> **DESCRIPTION OF THE TASK**
Write out the data below exactly, from its first line to the line containing "- gift_results_widget.dart: 4", that line included.
─── RECORDS PROVIDED ───
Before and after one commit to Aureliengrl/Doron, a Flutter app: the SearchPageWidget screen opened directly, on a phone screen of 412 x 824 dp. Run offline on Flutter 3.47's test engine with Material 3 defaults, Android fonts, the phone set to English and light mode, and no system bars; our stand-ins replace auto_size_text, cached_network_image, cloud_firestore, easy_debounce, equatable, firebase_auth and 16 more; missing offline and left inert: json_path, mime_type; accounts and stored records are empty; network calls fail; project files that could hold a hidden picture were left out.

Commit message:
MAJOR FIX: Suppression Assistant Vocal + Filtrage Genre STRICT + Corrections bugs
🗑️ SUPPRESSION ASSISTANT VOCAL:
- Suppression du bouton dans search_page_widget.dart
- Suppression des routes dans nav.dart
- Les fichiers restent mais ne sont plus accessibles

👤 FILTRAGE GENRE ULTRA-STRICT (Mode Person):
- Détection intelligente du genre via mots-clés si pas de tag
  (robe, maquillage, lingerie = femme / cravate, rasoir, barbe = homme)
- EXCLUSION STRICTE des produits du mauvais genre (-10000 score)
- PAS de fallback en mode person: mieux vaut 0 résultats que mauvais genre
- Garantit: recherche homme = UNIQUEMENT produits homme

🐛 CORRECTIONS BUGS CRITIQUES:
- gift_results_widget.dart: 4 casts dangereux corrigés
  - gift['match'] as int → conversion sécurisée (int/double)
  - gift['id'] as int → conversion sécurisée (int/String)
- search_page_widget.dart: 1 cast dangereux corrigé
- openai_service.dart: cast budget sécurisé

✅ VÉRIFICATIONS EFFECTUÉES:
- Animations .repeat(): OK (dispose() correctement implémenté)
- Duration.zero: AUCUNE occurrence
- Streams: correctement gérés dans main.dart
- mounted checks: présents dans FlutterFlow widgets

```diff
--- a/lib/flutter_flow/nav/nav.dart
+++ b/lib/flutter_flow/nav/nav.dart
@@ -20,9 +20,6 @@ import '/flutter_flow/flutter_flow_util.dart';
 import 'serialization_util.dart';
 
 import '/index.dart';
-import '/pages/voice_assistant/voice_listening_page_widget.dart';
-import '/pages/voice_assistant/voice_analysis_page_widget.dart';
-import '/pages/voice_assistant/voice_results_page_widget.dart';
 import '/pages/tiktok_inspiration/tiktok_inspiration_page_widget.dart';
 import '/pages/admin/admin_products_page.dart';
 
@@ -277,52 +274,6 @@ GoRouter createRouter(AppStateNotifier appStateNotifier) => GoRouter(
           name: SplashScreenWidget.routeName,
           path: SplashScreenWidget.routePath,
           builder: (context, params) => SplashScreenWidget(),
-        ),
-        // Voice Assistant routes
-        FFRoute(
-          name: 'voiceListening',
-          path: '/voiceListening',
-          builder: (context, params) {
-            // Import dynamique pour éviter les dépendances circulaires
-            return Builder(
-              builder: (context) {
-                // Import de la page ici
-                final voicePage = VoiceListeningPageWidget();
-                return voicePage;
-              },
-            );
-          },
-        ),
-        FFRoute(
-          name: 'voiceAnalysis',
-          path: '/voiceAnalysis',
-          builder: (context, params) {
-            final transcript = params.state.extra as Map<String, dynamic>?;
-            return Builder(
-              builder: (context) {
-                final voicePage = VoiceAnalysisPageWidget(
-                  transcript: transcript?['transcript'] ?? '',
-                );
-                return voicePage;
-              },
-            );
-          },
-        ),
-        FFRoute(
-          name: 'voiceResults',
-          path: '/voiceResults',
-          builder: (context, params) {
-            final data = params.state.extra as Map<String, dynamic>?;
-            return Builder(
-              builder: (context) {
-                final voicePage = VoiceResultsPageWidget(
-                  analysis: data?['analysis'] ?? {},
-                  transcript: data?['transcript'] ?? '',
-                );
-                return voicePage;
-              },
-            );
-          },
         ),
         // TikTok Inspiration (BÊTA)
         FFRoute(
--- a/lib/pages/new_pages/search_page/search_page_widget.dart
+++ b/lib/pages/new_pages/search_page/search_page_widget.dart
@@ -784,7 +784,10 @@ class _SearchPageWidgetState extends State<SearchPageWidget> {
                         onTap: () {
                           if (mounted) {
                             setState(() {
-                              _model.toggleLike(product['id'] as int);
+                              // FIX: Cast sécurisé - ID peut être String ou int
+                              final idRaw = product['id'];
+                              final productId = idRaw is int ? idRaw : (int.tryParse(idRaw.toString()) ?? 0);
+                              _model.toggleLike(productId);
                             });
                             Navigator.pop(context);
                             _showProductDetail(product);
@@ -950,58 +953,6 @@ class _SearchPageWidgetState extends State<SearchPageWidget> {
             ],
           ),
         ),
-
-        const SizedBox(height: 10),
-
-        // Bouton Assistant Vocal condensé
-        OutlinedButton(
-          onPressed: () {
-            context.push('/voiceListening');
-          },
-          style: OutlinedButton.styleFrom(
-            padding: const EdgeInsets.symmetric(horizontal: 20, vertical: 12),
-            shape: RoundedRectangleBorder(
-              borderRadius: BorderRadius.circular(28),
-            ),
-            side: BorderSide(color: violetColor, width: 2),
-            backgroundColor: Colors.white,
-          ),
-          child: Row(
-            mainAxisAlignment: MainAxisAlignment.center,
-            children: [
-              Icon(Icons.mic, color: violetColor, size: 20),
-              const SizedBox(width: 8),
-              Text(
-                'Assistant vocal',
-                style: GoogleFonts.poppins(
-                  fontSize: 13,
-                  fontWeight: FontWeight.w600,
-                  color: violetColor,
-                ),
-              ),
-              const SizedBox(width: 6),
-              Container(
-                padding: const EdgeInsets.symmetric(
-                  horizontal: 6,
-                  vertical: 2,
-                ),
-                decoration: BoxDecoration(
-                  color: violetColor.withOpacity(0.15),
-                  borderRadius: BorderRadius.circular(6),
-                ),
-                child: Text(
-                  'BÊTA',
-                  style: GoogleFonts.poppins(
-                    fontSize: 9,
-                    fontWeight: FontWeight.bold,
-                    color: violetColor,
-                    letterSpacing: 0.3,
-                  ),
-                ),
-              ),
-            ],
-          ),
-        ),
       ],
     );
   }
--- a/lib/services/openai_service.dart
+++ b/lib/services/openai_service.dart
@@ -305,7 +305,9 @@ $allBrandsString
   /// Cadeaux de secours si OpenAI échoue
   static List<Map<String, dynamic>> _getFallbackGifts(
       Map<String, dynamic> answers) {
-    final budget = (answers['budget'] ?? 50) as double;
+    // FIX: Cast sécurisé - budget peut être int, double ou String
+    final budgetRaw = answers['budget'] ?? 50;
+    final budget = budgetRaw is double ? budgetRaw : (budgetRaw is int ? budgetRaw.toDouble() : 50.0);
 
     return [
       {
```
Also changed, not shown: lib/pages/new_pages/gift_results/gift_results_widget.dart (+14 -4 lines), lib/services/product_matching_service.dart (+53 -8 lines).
───
> **TASK ANSWER**
Before and after one commit to Aureliengrl/Doron, a Flutter app: the SearchPageWidget screen opened directly, on a phone screen of 412 x 824 dp. Run offline on Flutter 3.47's test engine with Material 3 defaults, Android fonts, the phone set to English and light mode, and no system bars; our stand-ins replace auto_size_text, cached_network_image, cloud_firestore, easy_debounce, equatable, firebase_auth and 16 more; missing offline and left inert: json_path, mime_type; accounts and stored records are empty; network calls fail; project files that could hold a hidden picture were left out.

Commit message:
MAJOR FIX: Suppression Assistant Vocal + Filtrage Genre STRICT + Corrections bugs
🗑️ SUPPRESSION ASSISTANT VOCAL:
- Suppression du bouton dans search_page_widget.dart
- Suppression des routes dans nav.dart
- Les fichiers restent mais ne sont plus accessibles

👤 FILTRAGE GENRE ULTRA-STRICT (Mode Person):
- Détection intelligente du genre via mots-clés si pas de tag
  (robe, maquillage, lingerie = femme / cravate, rasoir, barbe = homme)
- EXCLUSION STRICTE des produits du mauvais genre (-10000 score)
- PAS de fallback en mode person: mieux vaut 0 résultats que mauvais genre
- Garantit: recherche homme = UNIQUEMENT produits homme

🐛 CORRECTIONS BUGS CRITIQUES:
- gift_results_widget.dart: 4 casts dangereux corrigés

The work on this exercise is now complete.